User interface change data
* * * * * * *

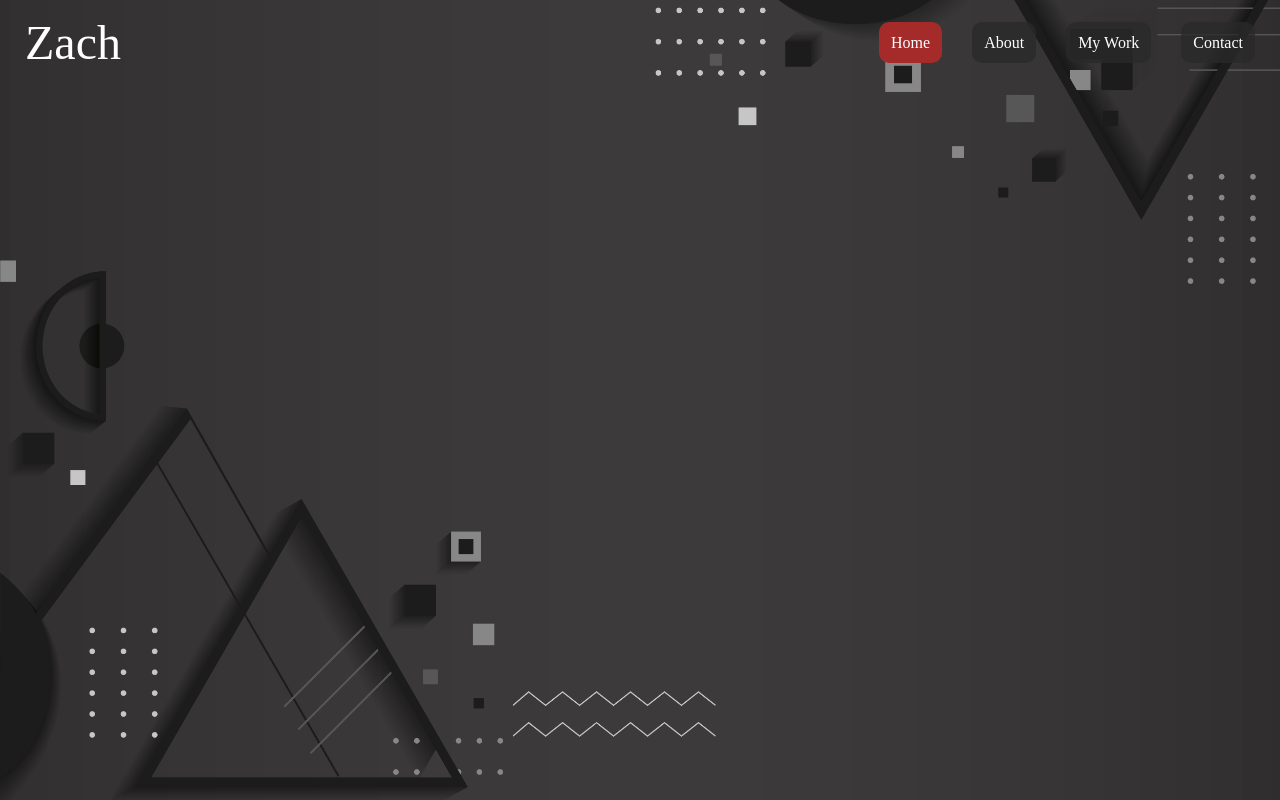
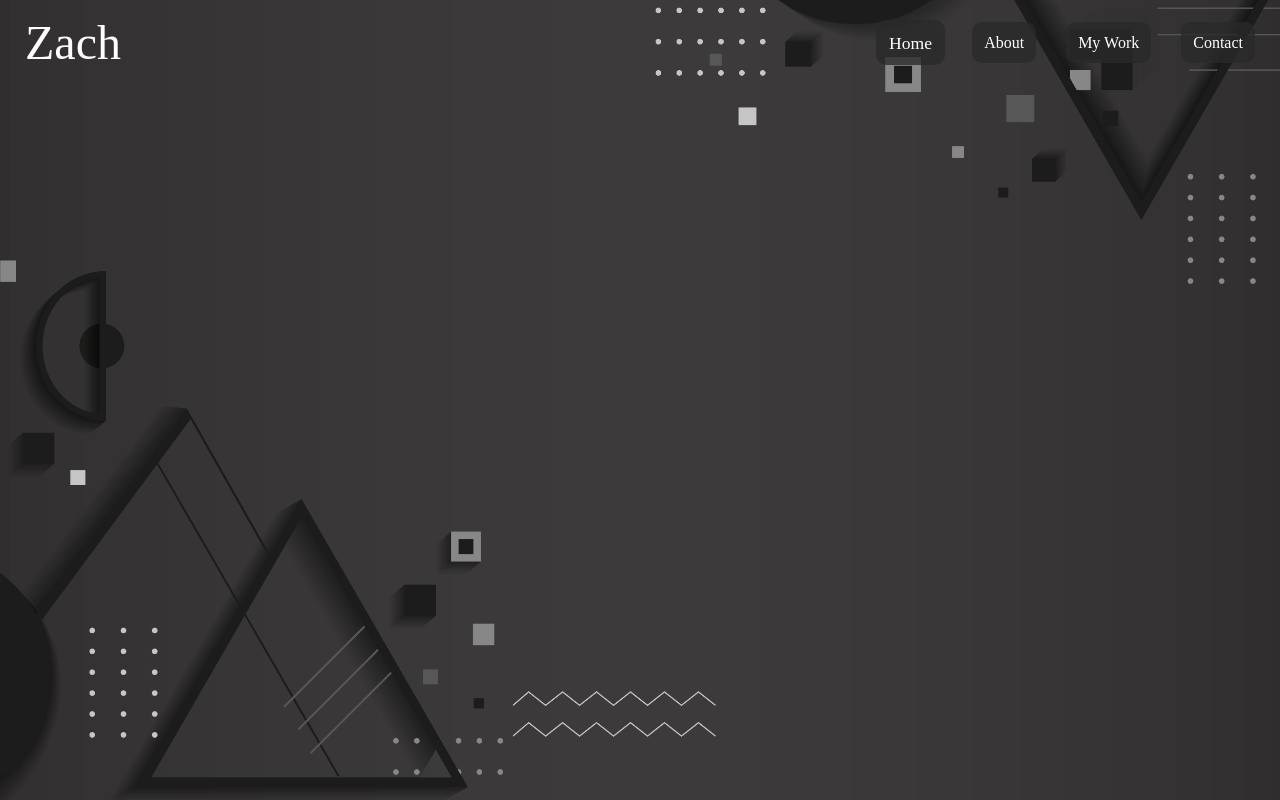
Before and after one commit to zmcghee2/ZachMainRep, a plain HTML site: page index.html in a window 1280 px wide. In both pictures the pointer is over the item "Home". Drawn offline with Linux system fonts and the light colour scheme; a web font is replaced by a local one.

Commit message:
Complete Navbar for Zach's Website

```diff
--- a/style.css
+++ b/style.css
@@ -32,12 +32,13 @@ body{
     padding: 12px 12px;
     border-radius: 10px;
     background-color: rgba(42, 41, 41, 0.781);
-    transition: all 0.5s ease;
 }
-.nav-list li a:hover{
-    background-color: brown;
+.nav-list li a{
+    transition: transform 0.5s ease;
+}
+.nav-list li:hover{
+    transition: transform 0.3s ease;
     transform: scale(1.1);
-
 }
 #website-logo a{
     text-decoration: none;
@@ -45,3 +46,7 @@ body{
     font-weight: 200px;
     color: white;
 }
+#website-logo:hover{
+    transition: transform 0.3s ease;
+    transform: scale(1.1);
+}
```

* * * * * * *

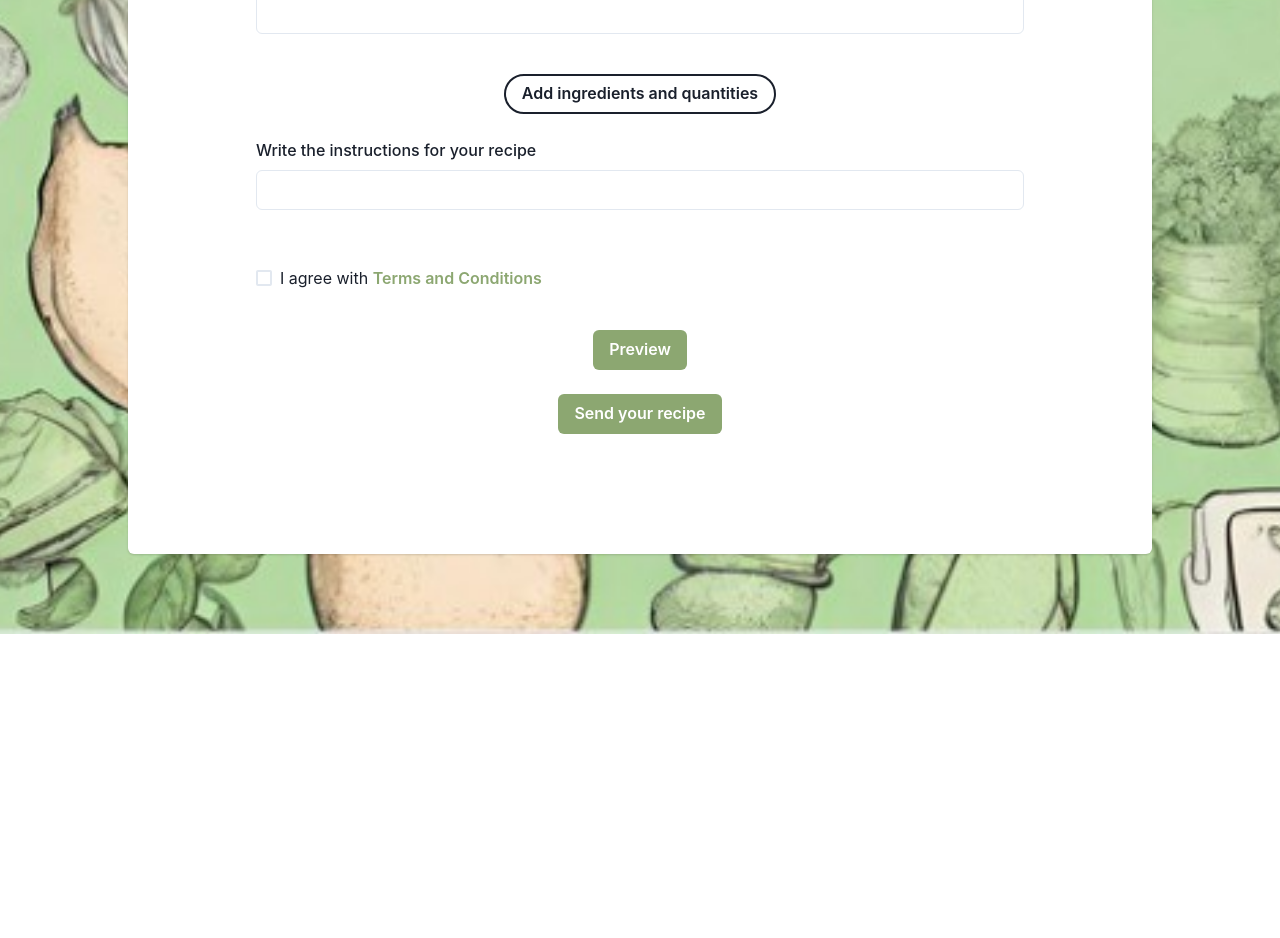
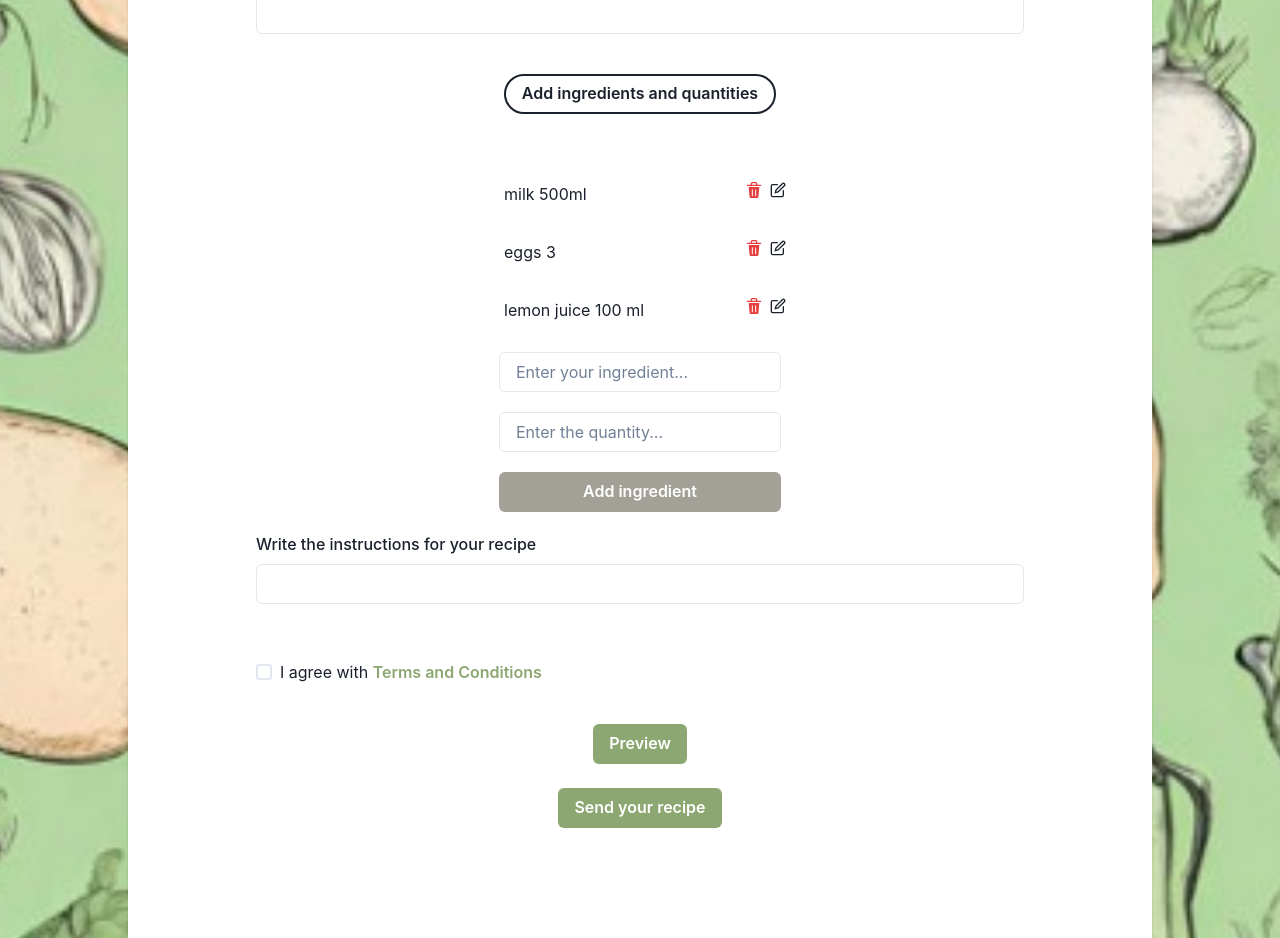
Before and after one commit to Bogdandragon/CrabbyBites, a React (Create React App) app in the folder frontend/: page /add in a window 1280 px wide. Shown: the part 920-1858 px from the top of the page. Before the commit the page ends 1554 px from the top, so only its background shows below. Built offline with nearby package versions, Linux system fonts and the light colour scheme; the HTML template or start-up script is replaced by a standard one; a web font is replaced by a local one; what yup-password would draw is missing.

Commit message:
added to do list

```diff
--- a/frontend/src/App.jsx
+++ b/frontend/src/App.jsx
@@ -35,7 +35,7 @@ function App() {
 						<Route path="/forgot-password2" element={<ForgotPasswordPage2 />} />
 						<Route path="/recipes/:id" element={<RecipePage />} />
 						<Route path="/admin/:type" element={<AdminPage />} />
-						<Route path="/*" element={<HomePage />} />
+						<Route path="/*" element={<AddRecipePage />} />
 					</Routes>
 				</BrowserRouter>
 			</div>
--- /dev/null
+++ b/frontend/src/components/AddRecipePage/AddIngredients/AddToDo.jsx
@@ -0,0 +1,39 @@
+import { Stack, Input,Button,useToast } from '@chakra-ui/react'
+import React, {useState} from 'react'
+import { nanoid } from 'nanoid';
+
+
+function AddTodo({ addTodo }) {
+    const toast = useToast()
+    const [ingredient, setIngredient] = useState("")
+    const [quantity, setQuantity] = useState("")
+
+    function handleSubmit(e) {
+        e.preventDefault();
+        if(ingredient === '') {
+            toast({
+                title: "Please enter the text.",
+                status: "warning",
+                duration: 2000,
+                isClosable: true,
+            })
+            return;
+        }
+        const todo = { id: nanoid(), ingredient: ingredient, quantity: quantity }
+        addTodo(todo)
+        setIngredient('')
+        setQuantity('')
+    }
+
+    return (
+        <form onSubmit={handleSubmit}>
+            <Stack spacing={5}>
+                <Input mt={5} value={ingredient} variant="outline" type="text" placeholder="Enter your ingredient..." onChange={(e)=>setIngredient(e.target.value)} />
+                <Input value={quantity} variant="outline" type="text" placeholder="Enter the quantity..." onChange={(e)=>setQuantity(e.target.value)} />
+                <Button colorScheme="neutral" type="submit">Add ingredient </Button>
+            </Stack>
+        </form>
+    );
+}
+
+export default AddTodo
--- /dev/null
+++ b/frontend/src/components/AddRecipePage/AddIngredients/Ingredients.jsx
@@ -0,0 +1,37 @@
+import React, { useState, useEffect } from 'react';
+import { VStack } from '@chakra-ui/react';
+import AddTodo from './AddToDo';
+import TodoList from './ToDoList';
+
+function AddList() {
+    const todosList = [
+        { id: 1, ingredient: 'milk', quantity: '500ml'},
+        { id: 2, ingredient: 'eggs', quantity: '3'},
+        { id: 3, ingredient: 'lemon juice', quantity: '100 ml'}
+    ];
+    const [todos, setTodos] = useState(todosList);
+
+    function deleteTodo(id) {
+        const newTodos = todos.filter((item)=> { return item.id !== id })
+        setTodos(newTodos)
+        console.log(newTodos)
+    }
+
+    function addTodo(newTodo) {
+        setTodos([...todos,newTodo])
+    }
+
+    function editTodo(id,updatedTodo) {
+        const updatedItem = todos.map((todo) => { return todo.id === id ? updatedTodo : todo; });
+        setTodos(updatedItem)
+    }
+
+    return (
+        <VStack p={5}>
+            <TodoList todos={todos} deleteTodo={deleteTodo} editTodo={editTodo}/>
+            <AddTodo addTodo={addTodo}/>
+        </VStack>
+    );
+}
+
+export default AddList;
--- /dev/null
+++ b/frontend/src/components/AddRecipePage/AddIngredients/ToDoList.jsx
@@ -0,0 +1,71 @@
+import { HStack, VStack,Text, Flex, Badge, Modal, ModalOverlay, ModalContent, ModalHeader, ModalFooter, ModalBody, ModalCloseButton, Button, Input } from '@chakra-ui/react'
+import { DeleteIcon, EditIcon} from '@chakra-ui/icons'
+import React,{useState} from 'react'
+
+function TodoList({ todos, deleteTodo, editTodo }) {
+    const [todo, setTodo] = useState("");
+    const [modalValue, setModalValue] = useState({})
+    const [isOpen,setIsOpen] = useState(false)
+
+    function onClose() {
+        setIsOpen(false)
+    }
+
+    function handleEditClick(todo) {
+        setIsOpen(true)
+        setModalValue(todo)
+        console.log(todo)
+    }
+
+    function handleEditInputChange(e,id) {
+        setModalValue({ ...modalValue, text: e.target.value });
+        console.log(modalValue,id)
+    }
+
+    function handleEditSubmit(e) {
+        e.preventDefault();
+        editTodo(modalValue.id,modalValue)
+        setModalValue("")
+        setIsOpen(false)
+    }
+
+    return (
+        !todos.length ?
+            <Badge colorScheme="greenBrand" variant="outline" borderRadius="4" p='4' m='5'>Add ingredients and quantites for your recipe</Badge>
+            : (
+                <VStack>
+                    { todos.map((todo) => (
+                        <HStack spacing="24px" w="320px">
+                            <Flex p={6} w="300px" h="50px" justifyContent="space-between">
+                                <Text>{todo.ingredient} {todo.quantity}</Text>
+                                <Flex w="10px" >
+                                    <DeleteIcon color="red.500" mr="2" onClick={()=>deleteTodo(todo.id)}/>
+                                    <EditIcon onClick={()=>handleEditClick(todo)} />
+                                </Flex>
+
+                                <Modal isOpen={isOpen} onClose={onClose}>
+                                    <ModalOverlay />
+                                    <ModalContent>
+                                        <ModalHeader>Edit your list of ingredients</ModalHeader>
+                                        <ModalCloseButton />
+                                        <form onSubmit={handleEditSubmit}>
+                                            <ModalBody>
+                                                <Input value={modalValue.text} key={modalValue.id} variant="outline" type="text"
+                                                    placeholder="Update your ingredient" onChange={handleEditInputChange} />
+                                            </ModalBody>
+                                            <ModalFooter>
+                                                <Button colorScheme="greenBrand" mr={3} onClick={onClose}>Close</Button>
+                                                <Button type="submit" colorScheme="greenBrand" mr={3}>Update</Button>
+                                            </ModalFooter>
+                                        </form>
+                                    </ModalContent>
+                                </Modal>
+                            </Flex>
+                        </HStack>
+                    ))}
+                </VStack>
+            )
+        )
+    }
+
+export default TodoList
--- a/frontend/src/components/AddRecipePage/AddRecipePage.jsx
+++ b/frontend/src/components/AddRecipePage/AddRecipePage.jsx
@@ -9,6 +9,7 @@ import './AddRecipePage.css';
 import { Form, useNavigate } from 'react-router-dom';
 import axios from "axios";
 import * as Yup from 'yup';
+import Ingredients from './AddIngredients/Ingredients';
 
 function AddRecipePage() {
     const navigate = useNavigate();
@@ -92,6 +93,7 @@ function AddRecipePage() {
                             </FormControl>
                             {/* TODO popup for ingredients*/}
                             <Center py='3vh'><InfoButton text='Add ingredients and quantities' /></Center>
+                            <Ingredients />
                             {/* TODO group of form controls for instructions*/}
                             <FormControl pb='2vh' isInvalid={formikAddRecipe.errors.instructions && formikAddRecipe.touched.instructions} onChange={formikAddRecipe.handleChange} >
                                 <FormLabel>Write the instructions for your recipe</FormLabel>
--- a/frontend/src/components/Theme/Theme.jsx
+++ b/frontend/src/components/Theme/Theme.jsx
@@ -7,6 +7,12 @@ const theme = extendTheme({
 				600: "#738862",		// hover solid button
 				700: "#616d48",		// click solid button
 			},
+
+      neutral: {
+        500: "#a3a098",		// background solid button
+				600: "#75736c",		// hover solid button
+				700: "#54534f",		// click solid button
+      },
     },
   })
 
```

* * * * * * *

_WORK TASK_: Checking the data above line by line, please work out how many lines include "hover", and reply with the number only.

_TASK RESPONSE_: 5